*PROBLEM REQUIREMENTS*
Using the records below, locate all lines containing "mxPoint" and return them.

*Stored data*
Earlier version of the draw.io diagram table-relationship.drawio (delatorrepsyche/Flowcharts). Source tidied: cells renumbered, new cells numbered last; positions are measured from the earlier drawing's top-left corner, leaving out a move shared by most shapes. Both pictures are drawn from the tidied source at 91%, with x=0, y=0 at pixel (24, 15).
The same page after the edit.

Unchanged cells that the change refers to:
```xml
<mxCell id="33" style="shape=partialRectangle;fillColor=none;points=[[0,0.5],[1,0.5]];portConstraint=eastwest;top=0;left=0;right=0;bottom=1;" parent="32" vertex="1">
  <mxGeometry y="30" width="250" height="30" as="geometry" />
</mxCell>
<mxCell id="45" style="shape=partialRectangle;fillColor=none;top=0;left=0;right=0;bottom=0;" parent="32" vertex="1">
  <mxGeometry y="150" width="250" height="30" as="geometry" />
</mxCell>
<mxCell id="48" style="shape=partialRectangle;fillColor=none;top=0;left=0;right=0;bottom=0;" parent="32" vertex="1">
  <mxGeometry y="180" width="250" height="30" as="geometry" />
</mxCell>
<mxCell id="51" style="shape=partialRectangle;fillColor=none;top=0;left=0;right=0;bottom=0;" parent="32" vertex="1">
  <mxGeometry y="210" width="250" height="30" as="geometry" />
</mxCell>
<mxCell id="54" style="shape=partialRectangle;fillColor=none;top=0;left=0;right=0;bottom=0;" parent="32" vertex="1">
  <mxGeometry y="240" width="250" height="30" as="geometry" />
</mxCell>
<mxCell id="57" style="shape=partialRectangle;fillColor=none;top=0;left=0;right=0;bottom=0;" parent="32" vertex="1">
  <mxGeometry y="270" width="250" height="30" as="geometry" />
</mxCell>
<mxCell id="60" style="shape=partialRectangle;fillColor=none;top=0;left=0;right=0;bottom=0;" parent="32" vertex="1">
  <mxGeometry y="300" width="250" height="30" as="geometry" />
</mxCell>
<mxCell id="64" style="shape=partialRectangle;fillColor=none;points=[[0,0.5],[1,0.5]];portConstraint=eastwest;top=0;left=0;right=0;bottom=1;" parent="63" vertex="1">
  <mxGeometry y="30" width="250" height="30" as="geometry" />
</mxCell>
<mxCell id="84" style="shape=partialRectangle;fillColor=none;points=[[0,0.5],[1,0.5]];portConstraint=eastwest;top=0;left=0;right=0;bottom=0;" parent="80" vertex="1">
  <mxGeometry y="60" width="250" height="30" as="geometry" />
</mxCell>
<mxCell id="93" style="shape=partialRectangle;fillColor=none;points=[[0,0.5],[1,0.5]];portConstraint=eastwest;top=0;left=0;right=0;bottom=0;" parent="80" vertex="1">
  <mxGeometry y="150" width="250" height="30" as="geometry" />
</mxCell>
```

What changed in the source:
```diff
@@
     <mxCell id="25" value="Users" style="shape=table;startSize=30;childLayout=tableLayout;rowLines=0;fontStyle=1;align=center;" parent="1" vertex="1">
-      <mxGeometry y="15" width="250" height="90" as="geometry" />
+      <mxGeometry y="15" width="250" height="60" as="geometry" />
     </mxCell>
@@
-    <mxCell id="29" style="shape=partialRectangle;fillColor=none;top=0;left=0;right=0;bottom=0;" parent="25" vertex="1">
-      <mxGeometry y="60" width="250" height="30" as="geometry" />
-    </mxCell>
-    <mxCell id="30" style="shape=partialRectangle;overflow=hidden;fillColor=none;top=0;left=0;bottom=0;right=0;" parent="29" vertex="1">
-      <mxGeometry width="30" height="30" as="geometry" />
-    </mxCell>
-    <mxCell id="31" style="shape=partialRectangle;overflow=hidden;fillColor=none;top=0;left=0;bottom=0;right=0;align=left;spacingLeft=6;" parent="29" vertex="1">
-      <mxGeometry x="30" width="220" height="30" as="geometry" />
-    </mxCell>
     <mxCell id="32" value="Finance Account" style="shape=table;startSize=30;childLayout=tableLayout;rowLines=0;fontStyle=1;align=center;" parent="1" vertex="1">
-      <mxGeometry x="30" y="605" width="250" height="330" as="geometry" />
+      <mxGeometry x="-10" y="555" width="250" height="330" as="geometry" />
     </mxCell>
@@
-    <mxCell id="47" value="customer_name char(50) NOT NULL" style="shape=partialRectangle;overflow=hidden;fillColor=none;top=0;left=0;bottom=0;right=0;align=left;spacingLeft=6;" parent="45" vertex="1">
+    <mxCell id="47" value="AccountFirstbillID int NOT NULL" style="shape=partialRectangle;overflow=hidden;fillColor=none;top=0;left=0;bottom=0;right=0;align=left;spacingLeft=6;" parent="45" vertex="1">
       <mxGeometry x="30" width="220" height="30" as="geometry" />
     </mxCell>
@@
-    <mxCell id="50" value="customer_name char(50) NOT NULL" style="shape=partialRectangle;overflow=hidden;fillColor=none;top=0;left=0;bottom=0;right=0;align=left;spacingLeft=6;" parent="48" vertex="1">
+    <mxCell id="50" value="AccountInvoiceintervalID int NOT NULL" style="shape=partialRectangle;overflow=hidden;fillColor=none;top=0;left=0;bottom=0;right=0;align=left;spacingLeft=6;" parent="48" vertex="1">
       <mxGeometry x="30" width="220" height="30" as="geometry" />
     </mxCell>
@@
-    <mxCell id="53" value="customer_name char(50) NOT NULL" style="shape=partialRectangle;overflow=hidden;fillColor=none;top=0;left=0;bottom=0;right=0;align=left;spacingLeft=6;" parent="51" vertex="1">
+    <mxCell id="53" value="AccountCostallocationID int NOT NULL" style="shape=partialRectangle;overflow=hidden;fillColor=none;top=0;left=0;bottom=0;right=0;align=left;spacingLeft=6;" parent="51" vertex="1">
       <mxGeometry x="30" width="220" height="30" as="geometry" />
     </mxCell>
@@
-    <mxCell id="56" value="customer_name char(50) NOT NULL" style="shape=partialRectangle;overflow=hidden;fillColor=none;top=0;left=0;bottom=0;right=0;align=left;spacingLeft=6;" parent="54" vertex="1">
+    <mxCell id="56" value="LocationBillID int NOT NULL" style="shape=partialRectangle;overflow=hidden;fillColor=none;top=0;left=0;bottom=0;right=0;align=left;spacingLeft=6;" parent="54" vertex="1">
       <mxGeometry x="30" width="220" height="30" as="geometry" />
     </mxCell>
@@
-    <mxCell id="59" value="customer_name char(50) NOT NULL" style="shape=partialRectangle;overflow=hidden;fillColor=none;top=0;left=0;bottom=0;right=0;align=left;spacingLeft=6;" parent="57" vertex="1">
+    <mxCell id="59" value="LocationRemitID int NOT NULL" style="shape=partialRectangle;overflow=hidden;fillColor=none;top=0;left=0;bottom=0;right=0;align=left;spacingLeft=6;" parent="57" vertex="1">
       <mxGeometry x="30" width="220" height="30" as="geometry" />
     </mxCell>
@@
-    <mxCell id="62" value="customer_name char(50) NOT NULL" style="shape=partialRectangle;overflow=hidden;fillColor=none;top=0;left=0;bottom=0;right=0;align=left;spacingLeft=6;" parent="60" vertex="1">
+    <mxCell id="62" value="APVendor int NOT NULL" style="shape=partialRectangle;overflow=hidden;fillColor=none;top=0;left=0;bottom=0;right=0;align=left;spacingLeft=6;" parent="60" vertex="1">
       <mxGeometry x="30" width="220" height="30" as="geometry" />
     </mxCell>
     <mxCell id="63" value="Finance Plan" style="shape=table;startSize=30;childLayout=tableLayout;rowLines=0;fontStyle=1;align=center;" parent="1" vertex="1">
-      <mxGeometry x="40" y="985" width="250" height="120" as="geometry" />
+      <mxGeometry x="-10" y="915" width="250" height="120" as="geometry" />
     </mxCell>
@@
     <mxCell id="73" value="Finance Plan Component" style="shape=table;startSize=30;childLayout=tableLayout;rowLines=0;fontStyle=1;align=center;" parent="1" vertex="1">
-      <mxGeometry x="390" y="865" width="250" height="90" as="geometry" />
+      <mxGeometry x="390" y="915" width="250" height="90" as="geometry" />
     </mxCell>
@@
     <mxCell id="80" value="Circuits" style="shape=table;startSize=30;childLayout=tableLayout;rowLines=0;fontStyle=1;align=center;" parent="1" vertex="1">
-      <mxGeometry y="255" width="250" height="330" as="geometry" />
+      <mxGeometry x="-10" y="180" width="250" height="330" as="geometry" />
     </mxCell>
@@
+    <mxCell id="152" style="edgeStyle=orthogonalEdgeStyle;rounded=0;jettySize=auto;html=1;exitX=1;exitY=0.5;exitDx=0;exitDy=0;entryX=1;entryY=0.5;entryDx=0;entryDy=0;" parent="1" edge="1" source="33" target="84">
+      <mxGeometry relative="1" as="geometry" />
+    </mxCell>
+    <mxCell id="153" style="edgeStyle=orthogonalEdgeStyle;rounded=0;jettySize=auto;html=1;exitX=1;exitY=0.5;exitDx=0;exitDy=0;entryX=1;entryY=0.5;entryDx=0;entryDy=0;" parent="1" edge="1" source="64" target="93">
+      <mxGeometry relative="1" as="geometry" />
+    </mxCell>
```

==

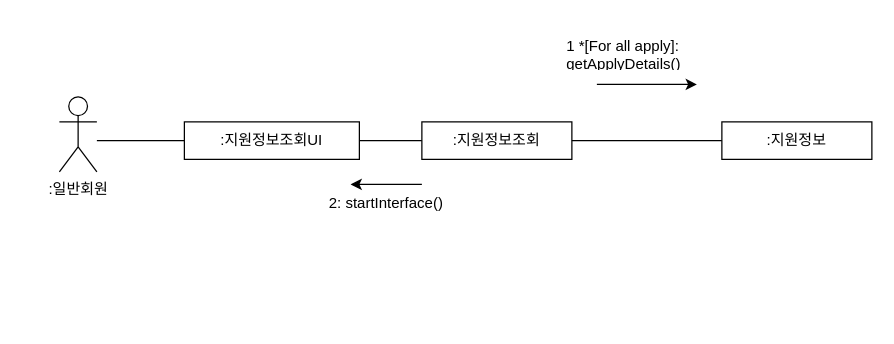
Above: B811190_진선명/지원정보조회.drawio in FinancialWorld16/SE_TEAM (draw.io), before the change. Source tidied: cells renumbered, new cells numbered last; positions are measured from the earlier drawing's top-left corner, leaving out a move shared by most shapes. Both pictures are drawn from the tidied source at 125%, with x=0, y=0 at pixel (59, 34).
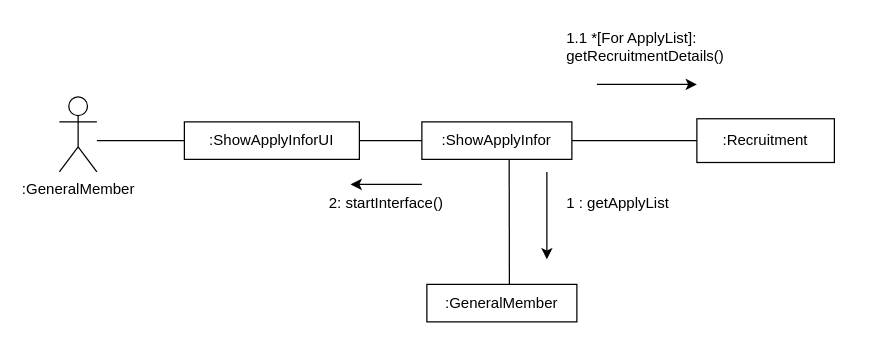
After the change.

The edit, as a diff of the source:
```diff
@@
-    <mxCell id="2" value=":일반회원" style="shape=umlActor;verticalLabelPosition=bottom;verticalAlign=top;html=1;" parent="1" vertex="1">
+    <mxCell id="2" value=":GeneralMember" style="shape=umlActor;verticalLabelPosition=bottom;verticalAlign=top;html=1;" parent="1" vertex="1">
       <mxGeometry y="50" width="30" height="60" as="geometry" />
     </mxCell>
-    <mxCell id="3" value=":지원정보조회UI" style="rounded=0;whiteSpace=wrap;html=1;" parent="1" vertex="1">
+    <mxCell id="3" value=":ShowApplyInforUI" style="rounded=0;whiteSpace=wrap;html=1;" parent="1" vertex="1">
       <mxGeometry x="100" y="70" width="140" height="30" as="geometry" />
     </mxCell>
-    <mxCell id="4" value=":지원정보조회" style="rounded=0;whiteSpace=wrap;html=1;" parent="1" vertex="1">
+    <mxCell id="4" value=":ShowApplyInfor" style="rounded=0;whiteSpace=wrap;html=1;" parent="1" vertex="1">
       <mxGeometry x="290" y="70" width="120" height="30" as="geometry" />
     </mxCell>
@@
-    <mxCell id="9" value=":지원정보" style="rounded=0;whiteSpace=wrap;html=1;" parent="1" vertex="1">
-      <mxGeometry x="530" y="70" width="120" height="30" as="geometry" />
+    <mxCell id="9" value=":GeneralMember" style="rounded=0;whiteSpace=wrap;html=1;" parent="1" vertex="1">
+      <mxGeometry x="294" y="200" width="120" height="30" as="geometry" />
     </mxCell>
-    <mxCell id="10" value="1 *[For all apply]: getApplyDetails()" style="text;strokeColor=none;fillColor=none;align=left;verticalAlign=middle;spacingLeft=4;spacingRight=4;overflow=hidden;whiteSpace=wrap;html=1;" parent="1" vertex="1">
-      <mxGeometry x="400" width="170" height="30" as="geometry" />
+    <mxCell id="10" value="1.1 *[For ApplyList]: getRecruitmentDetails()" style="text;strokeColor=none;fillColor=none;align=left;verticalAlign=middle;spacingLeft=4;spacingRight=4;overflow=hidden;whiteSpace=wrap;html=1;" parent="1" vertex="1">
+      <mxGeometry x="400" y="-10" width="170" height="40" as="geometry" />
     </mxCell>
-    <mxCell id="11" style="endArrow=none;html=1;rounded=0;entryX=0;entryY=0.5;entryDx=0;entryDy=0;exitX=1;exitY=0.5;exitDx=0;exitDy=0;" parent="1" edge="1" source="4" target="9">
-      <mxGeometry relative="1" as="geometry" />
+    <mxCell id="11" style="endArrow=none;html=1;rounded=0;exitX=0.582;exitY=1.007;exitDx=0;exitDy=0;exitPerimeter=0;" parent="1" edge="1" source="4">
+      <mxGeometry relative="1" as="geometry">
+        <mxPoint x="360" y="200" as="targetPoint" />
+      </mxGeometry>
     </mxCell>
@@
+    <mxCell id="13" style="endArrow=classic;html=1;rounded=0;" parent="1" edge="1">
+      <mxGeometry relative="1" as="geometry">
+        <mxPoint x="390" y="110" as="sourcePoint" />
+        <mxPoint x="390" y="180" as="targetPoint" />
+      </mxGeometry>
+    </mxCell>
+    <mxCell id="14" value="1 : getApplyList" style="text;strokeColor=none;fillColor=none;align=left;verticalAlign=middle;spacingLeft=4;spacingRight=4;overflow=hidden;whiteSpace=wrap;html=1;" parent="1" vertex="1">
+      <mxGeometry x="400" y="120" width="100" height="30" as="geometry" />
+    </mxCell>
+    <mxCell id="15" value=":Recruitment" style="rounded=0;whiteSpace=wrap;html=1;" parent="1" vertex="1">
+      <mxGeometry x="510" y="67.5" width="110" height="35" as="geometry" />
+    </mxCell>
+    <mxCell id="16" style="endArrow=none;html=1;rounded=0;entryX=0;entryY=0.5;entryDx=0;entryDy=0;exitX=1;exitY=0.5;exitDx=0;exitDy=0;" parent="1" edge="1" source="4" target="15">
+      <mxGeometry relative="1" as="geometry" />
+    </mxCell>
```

*ANSWER*
+        <mxPoint x="360" y="200" as="targetPoint" />
+        <mxPoint x="390" y="110" as="sourcePoint" />
+        <mxPoint x="390" y="180" as="targetPoint" />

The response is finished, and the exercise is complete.